An Interview With Candice Georgiadis

Dive deep inside of yourself and see what’s in there. The chaos that I experienced was a direct result of living a life driven by what was going on in my outside world. I lived an unconscious life based on what I could see, hear, taste, and touch. I spent time trying to avoid the most valuable sense — feeling.

As a part of our series about how very accomplished leaders were able to succeed despite experiencing Imposter Syndrome, I had the pleasure of interviewing Mike Kitko. Mike Kitko is an executive coach and speaker. In October he published his first book, “The Imposter In Charge,” about his rise and fall in his life and career from the imposter syndrome. He found external success in the world through powerful titles, incomes, and material possessions, and ultimately fell into depression, alcoholism, and the near collapse of his family before he began a journey of internal happiness. Mike now coaches executive leaders to feel as powerful on the inside as they appear to those they lead.

Thank you so much for joining us! Our readers would love to “get to know you” a bit better. Can you tell us a bit about your ‘backstory’?

During my childhood, my time in the Marine Corps, and in my rise and fall in corporate America, I never felt adequate. I always exceeded expectations and found success, but I never felt good enough. I lived a life of inadequacy and insecurity, just waiting for it all to fall apart — and eventually, it did. I lost my career and almost lost my life and family. After losing my second executive position in 20 months, I figured out that I had nothing figured out, and I began a journey of self-discovery and self-mastery.

I rebuilt my belief system, health, relationship with myself, relationship with my family, and decided to never do anything I dislike ever again. The only thing I’ve ever enjoyed in leadership roles was growing high-performing people and high-performing teams. Now I get to do that full-time, and I find adequacy and security inside of myself — not in my titles, income, or possessions.

Can you share with us the most interesting story from your career? Can you tell us what lessons or ‘take aways’ you learned from that?

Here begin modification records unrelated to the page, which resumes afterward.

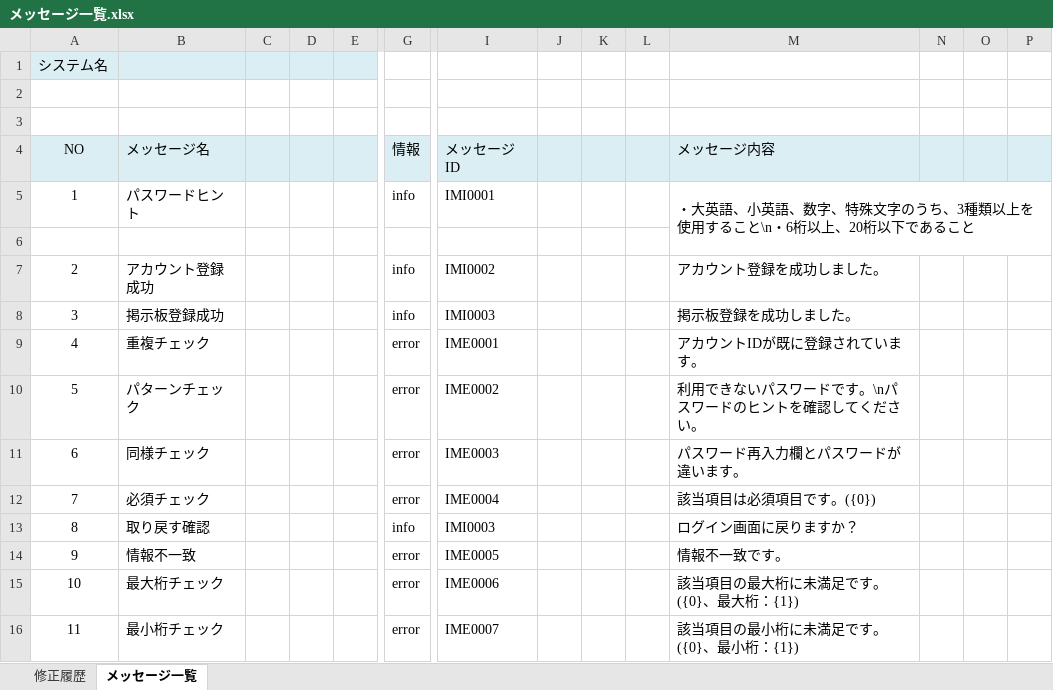
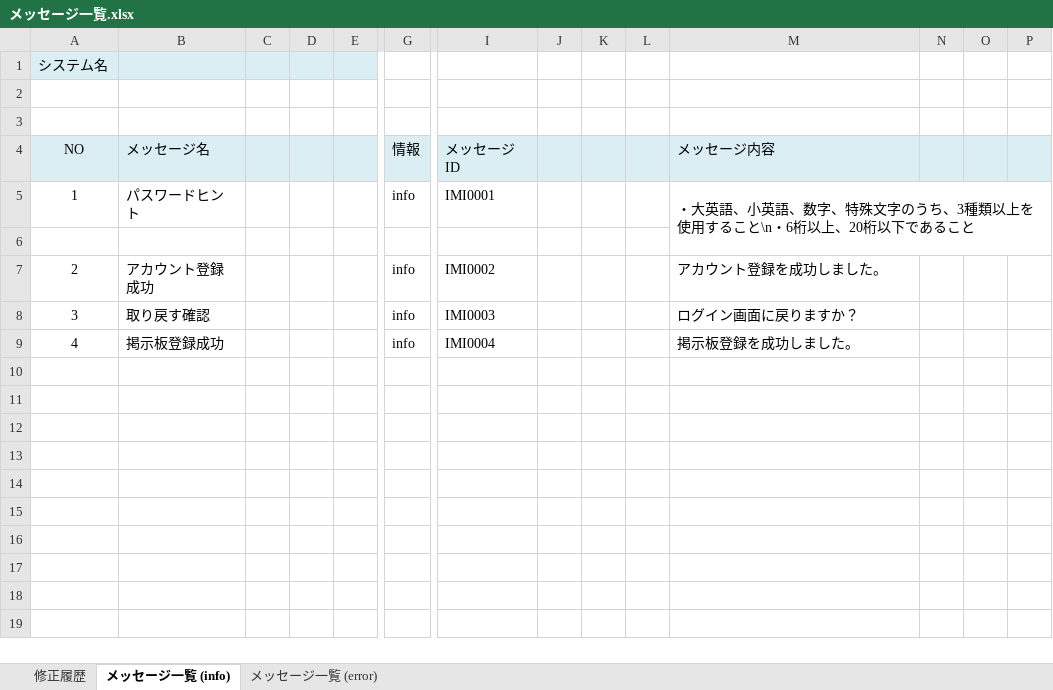
Before and after one commit to Inung4065/ISS_mini_project, an Excel workbook: report/メッセージ一覧.xlsx, sheet メッセージ一覧 (info), drawn as a sheet; only a part is shown, gaps mark what is left out; values as stored, in another font and other column widths than the file's, no borders; removed rows and columns are numbered as before the commit, all else as after; rows hold the shown columns only; the diff names each change by its address in the sheet, - before the commit and + after, or states it on an @@ line.

```diff
--- a/report/メッセージ一覧.xlsx (sheet メッセージ一覧 (info))
+++ b/report/メッセージ一覧.xlsx (sheet メッセージ一覧 (info))
-sheet tab: メッセージ一覧
+sheet tab: メッセージ一覧 (info)
+sheet tab: メッセージ一覧 (error)
-B8: 掲示板登録成功
+B8: 取り戻す確認
-M8: 掲示板登録を成功しました。
+M8: ログイン画面に戻りますか？
-row 9: 4 | 重複チェック |  |  |  | error | IME0001 |  |  |  | アカウントIDが既に登録されています。
-row 10: 5 | パターンチェック |  |  |  | error | IME0002 |  |  |  | 利用できないパスワードです。\nパスワードのヒントを確認してください。
-row 11: 6 | 同様チェック |  |  |  | error | IME0003 |  |  |  | パスワード再入力欄とパスワードが違います。
-row 12: 7 | 必須チェック |  |  |  | error | IME0004 |  |  |  | 該当項目は必須項目です。({0})
-row 13: 8 | 取り戻す確認 |  |  |  | info | IMI0003 |  |  |  | ログイン画面に戻りますか？
-row 14: 9 | 情報不一致 |  |  |  | error | IME0005 |  |  |  | 情報不一致です。
-row 15: 10 | 最大桁チェック |  |  |  | error | IME0006 |  |  |  | 該当項目の最大桁に未満足です。({0}、最大桁：{1})
-row 16: 11 | 最小桁チェック |  |  |  | error | IME0007 |  |  |  | 該当項目の最小桁に未満足です。({0}、最小桁：{1})
+row 9: 4 | 掲示板登録成功 |  |  |  | info | IMI0004 |  |  |  | 掲示板登録を成功しました。
```
Also changed, not shown: sheet 修正履歴, report/テーブル一覧.xlsx, 20 other files.
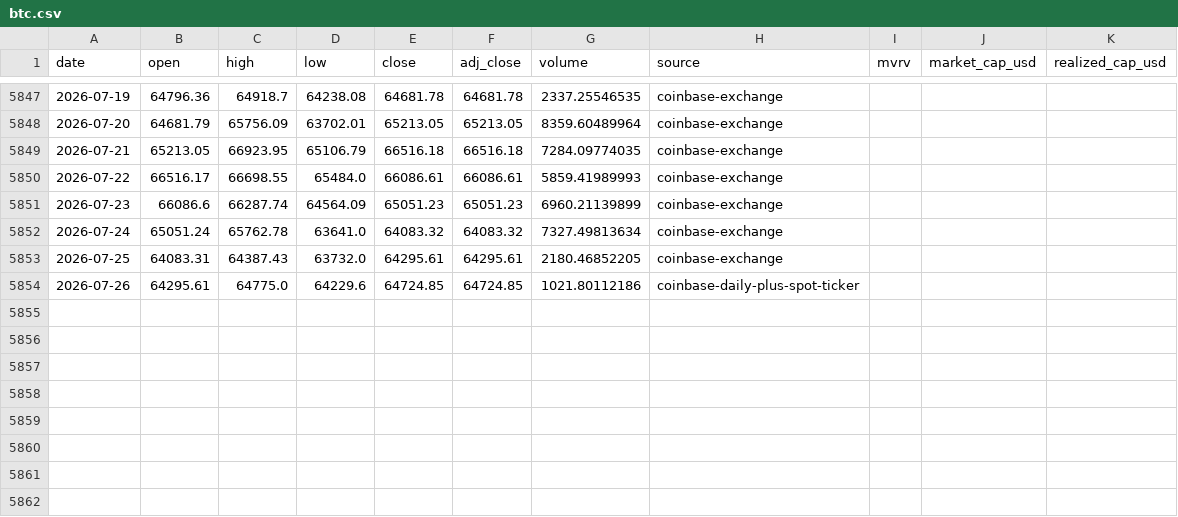
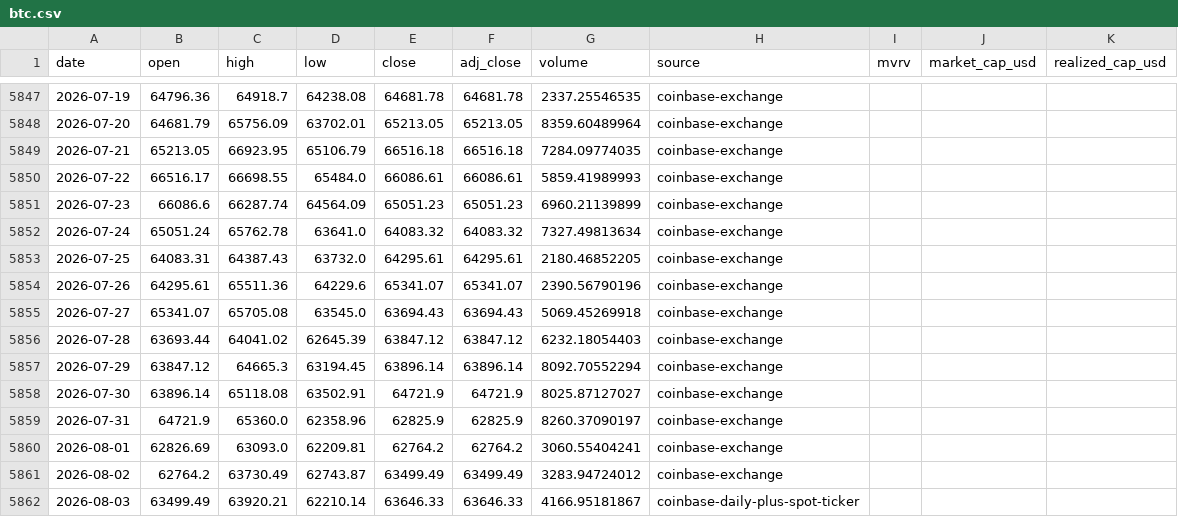
Before and after one commit to leescottd-crypto/Multi-Asset-Cycle-Dashboard, a CSV file: data/raw/btc.csv, drawn as a sheet; only a part is shown, gaps mark what is left out.

```diff
--- a/data/raw/btc.csv
+++ b/data/raw/btc.csv
@@ -5853,2 +5853,10 @@ date,open,high,low,close,adj_close,volume,source,mvrv,market_cap_usd,realized_ca
 2026-07-25,64083.31,64387.43,63732.0,64295.61,64295.61,2180.46852205,coinbase-exchange,,,
-2026-07-26,64295.61,64775.0,64229.6,64724.85,64724.85,1021.80112186,coinbase-daily-plus-spot-ticker,,,
+2026-07-26,64295.61,65511.36,64229.6,65341.07,65341.07,2390.56790196,coinbase-exchange,,,
+2026-07-27,65341.07,65705.08,63545.0,63694.43,63694.43,5069.45269918,coinbase-exchange,,,
+2026-07-28,63693.44,64041.02,62645.39,63847.12,63847.12,6232.18054403,coinbase-exchange,,,
+2026-07-29,63847.12,64665.3,63194.45,63896.14,63896.14,8092.70552294,coinbase-exchange,,,
+2026-07-30,63896.14,65118.08,63502.91,64721.9,64721.9,8025.87127027,coinbase-exchange,,,
+2026-07-31,64721.9,65360.0,62358.96,62825.9,62825.9,8260.37090197,coinbase-exchange,,,
+2026-08-01,62826.69,63093.0,62209.81,62764.2,62764.2,3060.55404241,coinbase-exchange,,,
+2026-08-02,62764.2,63730.49,62743.87,63499.49,63499.49,3283.94724012,coinbase-exchange,,,
+2026-08-03,63499.49,63920.21,62210.14,63646.33,63646.33,4166.95181867,coinbase-daily-plus-spot-ticker,,,
```
Also changed, not shown: data/raw/btc_usd_daily.csv, data/raw/gold.csv, 48 other files.
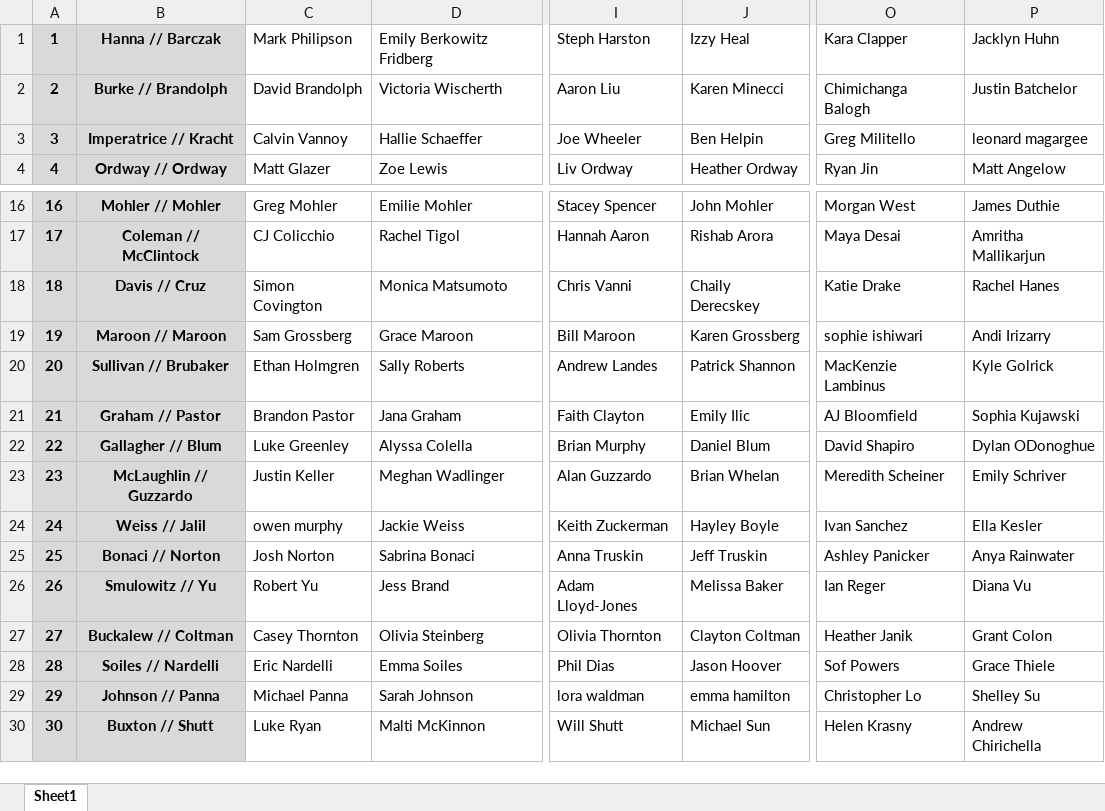
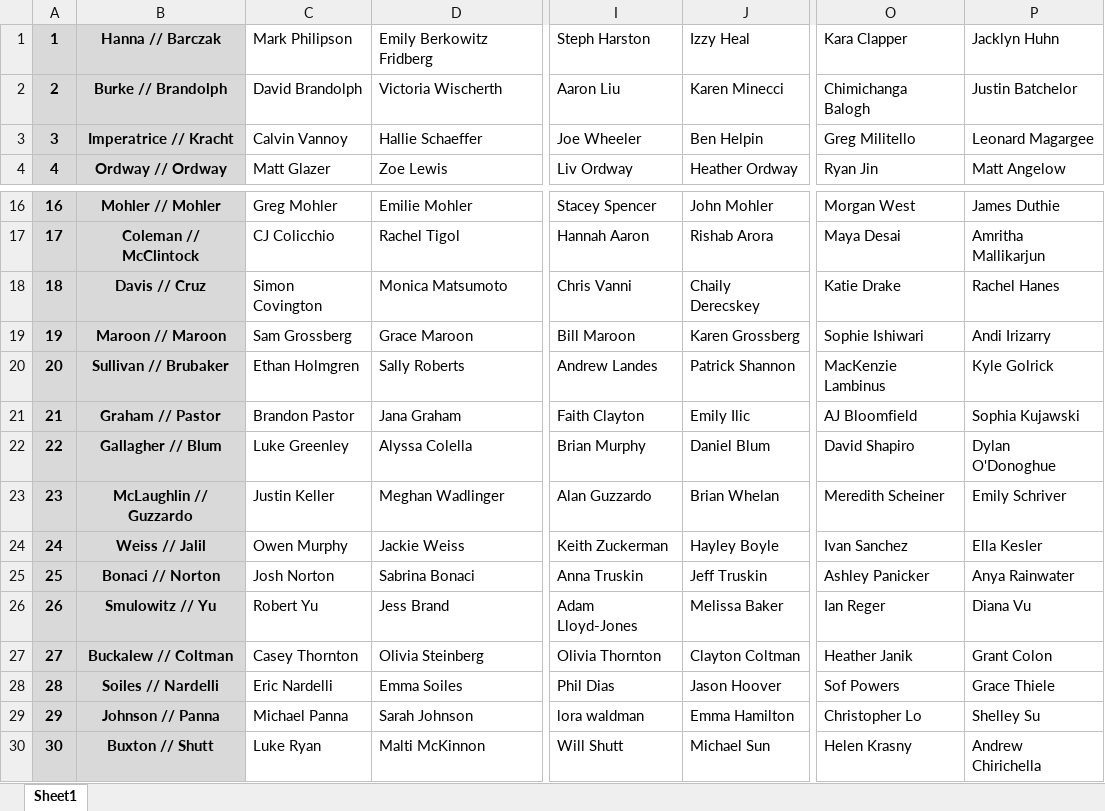
Before and after one commit to kevinstewartmercurio/friendspsl, an Excel workbook: public/FPSL_Draft_2023.xlsx, sheet Sheet1, drawn as a sheet; only a part is shown, gaps mark what is left out; values as stored, in another font and other column widths than the file's, no borders; charts and pictures not drawn; the diff names each change by its address in the sheet, - before the commit and + after, or states it on an @@ line.

Commit message:
updating draft spreadsheet

```diff
--- a/public/FPSL_Draft_2023.xlsx (sheet Sheet1)
+++ b/public/FPSL_Draft_2023.xlsx (sheet Sheet1)
-P3: leonard magargee
+P3: Leonard Magargee
-O19: sophie ishiwari
+O19: Sophie Ishiwari
-P22: Dylan ODonoghue
+P22: Dylan O'Donoghue
-C24: owen murphy
+C24: Owen Murphy
-J29: emma hamilton
+J29: Emma Hamilton
```
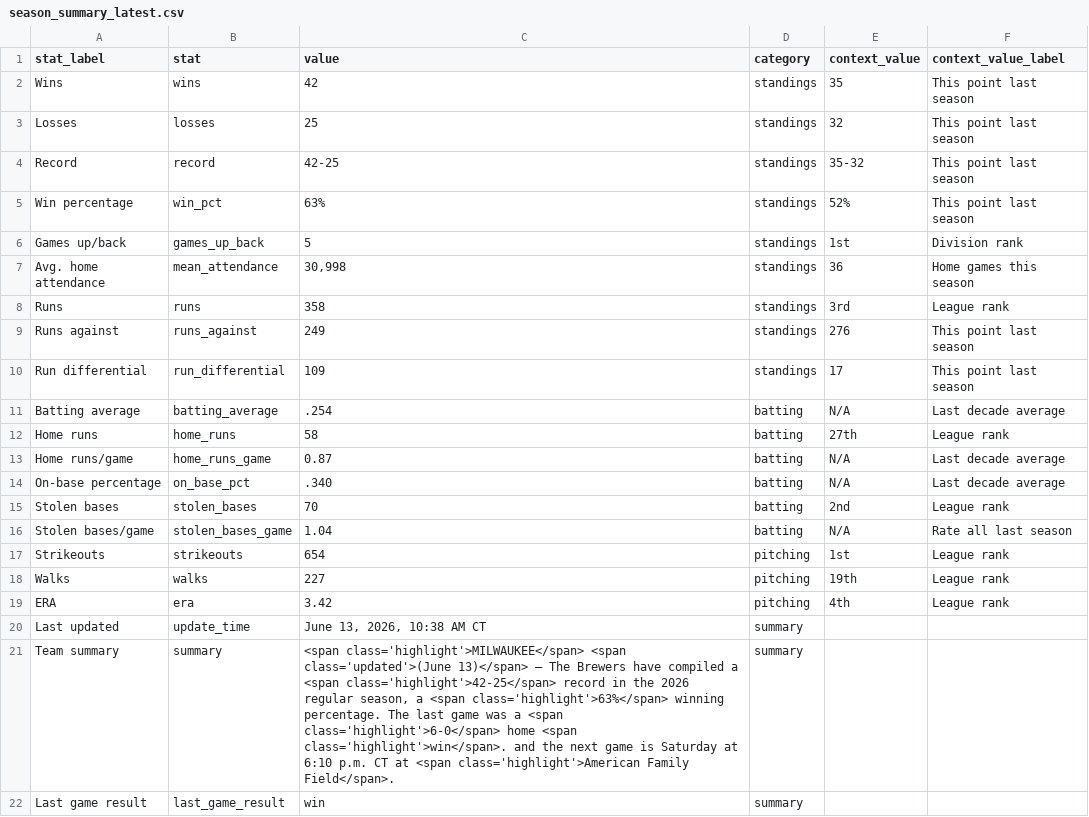
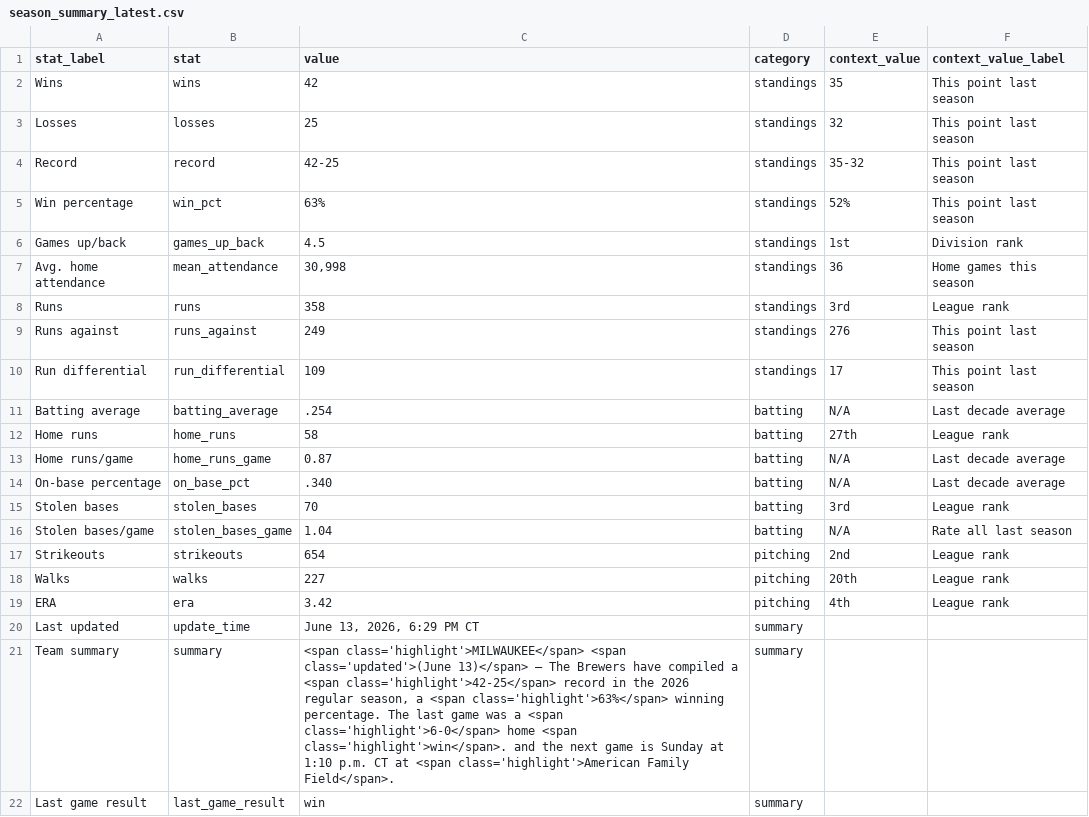
Before and after one commit to twallac10/mkebrewers-bot, a CSV file: data/standings/season_summary_latest.csv, drawn as a sheet.

```diff
--- a/data/standings/season_summary_latest.csv
+++ b/data/standings/season_summary_latest.csv
@@ -5,3 +5,3 @@ Record,record,42-25,standings,35-32,This point last season
 Win percentage,win_pct,63%,standings,52%,This point last season
-Games up/back,games_up_back,5,standings,1st,Division rank
+Games up/back,games_up_back,4.5,standings,1st,Division rank
 Avg. home attendance,mean_attendance,"30,998",standings,36,Home games this season
@@ -14,9 +14,9 @@ Home runs/game,home_runs_game,0.87,batting,N/A,Last decade average
 On-base percentage,on_base_pct,.340,batting,N/A,Last decade average
-Stolen bases,stolen_bases,70,batting,2nd,League rank
+Stolen bases,stolen_bases,70,batting,3rd,League rank
 Stolen bases/game,stolen_bases_game,1.04,batting,N/A,Rate all last season
-Strikeouts,strikeouts,654,pitching,1st,League rank
-Walks,walks,227,pitching,19th,League rank
+Strikeouts,strikeouts,654,pitching,2nd,League rank
+Walks,walks,227,pitching,20th,League rank
 ERA,era,3.42,pitching,4th,League rank
-Last updated,update_time,"June 13, 2026, 10:38 AM CT",summary,,
-Team summary,summary,"<span class='highlight'>MILWAUKEE</span> <span class='updated'>(June 13)</span> — The Brewers have compiled a <span class='highlight'>42-25</span> record in the 2026 regular season, a <span class='highlight'>63%</span> winning percentage.  The last game was a <span class='highlight'>6-0</span> home <span class='highlight'>win</span>. and the next game is Saturday at 6:10 p.m. CT at <span class='highlight'>American Family Field</span>.",summary,,
+Last updated,update_time,"June 13, 2026, 6:29 PM CT",summary,,
+Team summary,summary,"<span class='highlight'>MILWAUKEE</span> <span class='updated'>(June 13)</span> — The Brewers have compiled a <span class='highlight'>42-25</span> record in the 2026 regular season, a <span class='highlight'>63%</span> winning percentage.  The last game was a <span class='highlight'>6-0</span> home <span class='highlight'>win</span>. and the next game is Sunday at 1:10 p.m. CT at <span class='highlight'>American Family Field</span>.",summary,,
 Last game result,last_game_result,win,summary,,
```
Also changed, not shown: data/standings/brewers_standings_1970_present.csv, 24 other files.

I was the Plant Manager of an operating plant in Portland, Oregon, for Stanley Black & Decker. I took over an underperforming plant and built a team capable of outperforming just about every other facility and team in the business. We executed an amazing turnaround, and our financial and operational performance was best-in-class. I would put that team up against any other team on the planet.

Once my team and plant were in place and performing, I felt useless. My inadequacy and insecurity kicked in and I felt like it was just a matter of time before I was pulled into a conference room and fired for being excess baggage, because my team did all the work. I just hired, trained, and led them. I didn’t value myself or my talents, so it felt like I was unnecessary and a burden to the business. I started looking for another job so I could leave before I was fired. I was looking to escape because I wasn’t self-aware enough to know that I was talented and a valuable resource in the corporation.

I did escape and my family began fracturing from years of personal and relational neglect. We relocated to Missouri for a corporate move, and I was fired twice over the next few years. You never outrun the imposter syndrome until you look inside to find what’s real, uncovering stories that had been made up and healing them as you go.

What do you think makes your company stand out? Can you share a story?

I bring the intensity and courage of my Marine Corps training, my business acumen from years in corporate leadership positions, and new life skills and awareness to leaders and teams. I often find myself coaching the leaders on how to create a sound, strategic objective aligned with their talents and visions, hold them accountable for their physical, mental, and emotional health, and help them connect more deeply with their spouses in the same session. My coaching business is not just about excelling as a leader but empowering the leader within each individual to ensure that we can create a life well lived.

None of us are able to achieve success without some help along the way. Is there a particular person who you are grateful towards who helped get you to where you are? Can you share a story?

Definitely my wife, Angie. I spent years thinking that as the alpha male in the house that I was the courage, strength, and power in our family. Not true. I am powerful in my words, actions, and in the fire and wisdom I bring to the boardroom and my coaching, but I am not all of that at home. My wife has battled and overcome an abusive childhood, rape, neglect, addiction, and the lack of leadership in her youth. She left home at 13 and was legally emancipated at 15.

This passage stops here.